For the 1st version was similar to the original patent drawing and was produced with a wood base and flat index. The 2nd version, like the one at the top and bottom of this page, had a metal base and embossed index. Lastly, the 3rd version, the "Typewheel Edland," utilized a typewheel print element, like that of a Blick, as opposed to the first two versions which utilized a daisy wheel like that of a Victor. The Typewheel Edland was covered by patent no.489,072.
1891 - 1893
Liberty Mfg. Co.
New York, NY, U.S.
On July 14, 1891, inventor Joseph Laurentius Edland (1869 - 1949) of 73 4th Ave., Brooklyn, NY, was awarded patent no.456,025 for a typewriter that was such a spectacular failure it was nearly lost to history. Not until 1964, almost 3/4 of a century later, when a few unused Edlands were fortuitously found stashed away in a warehouse in the town of Galway, New York, did anyone expect any would ever surface. Incredibly, despite how nanoscopic the Edland's production run was, no less than 3 distinctly different versions were developed.
Joseph Laurentius Edland
The Edland was neither better nor worse than a number of its contemporaries but why any brand does well while another does not is often debatable and speculative. However, it not being a marketable success is just one of the reasons so few survived. Another is that it was constructed of a cheap, white-metal alloy called pot metal, like the metal of a Keystone's carriage. Pot metal does not survive well and can warp, crack and crumble under the slightest of pressures.
I've found no trace of Edland related advertising outside 1893 and it's fair to assume that production ceased that year. Joseph Laurentius Edland, who anglicized his Swedish middle name to Lawrence, worked as a machinist for the rest of his life and died at the age of 80 with many surviving descendants.
Given how few of these fragile Edlands were sold, it is staggering that 5 or 6 unused examples were found in 1964 in their original wood crates, padded with the crumpled pages of an 1893 newspaper. Paul Lippman, the collector that originally found them, could not come to terms with their seller so he enlisted the help of another collector, Joe Updegraff, who was able. The example on this page is one of those original Edlands. I brought it home from Oregon to Connecticut after purchasing it from collector and friend Frank Drew who purchased it from Joe's estate in 1968. Frank kept invaluable contemporaneous notes so you may read more about the provenance of my Edland in Frank words here...
Want to know how an Edland works? See an original Edland typewriter instruction manual here...

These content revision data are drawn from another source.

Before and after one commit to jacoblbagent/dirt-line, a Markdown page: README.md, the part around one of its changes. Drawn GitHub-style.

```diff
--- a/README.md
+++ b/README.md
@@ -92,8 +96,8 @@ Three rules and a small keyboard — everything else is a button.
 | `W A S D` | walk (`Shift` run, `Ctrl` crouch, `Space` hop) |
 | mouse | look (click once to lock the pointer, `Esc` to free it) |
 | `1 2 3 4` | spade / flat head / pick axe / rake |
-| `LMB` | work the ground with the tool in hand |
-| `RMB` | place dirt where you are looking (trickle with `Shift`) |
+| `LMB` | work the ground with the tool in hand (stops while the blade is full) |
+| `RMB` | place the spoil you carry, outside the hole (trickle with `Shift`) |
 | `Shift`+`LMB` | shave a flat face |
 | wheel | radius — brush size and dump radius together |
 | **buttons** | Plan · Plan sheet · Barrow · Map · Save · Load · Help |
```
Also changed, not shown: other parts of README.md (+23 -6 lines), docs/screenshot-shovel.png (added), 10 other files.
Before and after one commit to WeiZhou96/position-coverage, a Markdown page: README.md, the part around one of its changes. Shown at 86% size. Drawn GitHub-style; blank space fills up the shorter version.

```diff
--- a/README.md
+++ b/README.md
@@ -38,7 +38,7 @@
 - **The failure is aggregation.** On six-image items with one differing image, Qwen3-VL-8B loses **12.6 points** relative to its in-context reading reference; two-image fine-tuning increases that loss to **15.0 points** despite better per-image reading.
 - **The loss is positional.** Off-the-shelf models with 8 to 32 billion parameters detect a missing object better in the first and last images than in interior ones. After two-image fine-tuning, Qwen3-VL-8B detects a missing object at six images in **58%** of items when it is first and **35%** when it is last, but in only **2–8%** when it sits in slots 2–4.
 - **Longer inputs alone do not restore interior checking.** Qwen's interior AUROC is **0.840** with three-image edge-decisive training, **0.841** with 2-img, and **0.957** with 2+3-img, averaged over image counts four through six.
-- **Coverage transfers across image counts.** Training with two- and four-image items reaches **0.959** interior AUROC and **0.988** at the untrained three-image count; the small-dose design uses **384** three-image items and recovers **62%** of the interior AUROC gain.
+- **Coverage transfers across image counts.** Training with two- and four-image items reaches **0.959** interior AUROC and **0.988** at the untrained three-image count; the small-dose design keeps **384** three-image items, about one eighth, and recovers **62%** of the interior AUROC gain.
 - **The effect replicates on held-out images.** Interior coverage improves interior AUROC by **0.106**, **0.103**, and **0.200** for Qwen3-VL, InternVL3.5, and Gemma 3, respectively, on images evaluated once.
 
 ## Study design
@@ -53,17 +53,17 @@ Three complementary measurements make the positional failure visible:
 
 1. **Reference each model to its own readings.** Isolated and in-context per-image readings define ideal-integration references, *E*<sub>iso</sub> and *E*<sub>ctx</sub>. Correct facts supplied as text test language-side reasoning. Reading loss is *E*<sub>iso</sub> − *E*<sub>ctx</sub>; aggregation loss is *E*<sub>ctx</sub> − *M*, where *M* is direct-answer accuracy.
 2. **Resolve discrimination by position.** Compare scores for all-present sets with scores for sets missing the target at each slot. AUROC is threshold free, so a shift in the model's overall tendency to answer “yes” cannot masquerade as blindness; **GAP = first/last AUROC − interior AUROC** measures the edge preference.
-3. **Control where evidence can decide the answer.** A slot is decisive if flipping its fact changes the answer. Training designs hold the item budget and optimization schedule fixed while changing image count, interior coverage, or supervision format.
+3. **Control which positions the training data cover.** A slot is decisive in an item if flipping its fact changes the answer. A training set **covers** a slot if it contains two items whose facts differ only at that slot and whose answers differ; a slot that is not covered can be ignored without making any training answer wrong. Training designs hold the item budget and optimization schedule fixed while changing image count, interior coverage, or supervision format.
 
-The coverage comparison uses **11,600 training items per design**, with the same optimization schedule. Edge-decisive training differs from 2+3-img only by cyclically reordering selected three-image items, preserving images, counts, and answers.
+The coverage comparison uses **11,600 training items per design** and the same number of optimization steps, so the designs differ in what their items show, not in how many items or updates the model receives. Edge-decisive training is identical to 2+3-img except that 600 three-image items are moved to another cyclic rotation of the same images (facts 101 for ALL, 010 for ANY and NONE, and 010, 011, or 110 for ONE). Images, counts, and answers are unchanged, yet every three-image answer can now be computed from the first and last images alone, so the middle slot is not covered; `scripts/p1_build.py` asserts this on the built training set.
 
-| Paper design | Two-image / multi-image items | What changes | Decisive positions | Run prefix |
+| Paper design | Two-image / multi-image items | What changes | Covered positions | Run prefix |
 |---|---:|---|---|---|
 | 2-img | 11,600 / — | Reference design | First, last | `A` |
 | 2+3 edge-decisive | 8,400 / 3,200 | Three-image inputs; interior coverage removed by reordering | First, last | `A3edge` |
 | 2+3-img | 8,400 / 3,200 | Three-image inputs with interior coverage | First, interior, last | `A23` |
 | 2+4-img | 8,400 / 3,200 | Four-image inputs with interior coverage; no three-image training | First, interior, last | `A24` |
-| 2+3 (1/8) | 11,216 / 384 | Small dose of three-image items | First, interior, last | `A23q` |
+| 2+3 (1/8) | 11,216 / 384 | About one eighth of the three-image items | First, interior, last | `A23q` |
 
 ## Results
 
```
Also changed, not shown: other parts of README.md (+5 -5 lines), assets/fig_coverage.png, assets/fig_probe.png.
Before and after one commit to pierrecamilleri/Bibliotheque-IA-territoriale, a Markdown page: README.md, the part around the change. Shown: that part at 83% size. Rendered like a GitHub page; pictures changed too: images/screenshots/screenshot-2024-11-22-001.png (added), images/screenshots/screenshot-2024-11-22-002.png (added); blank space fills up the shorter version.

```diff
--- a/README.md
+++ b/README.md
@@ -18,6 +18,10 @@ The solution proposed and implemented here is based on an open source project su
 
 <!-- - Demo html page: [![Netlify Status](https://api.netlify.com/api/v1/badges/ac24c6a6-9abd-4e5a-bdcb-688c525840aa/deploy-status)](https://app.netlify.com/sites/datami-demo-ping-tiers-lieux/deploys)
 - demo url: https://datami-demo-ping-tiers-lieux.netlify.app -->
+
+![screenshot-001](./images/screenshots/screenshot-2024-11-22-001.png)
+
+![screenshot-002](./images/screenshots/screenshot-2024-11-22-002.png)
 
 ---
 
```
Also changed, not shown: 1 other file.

The fellow in the photo holding the Edland is Frank Drew. The date was May 19, 2020 and that was the last time he held the typewriter before passing it on to me. Thanks Frank!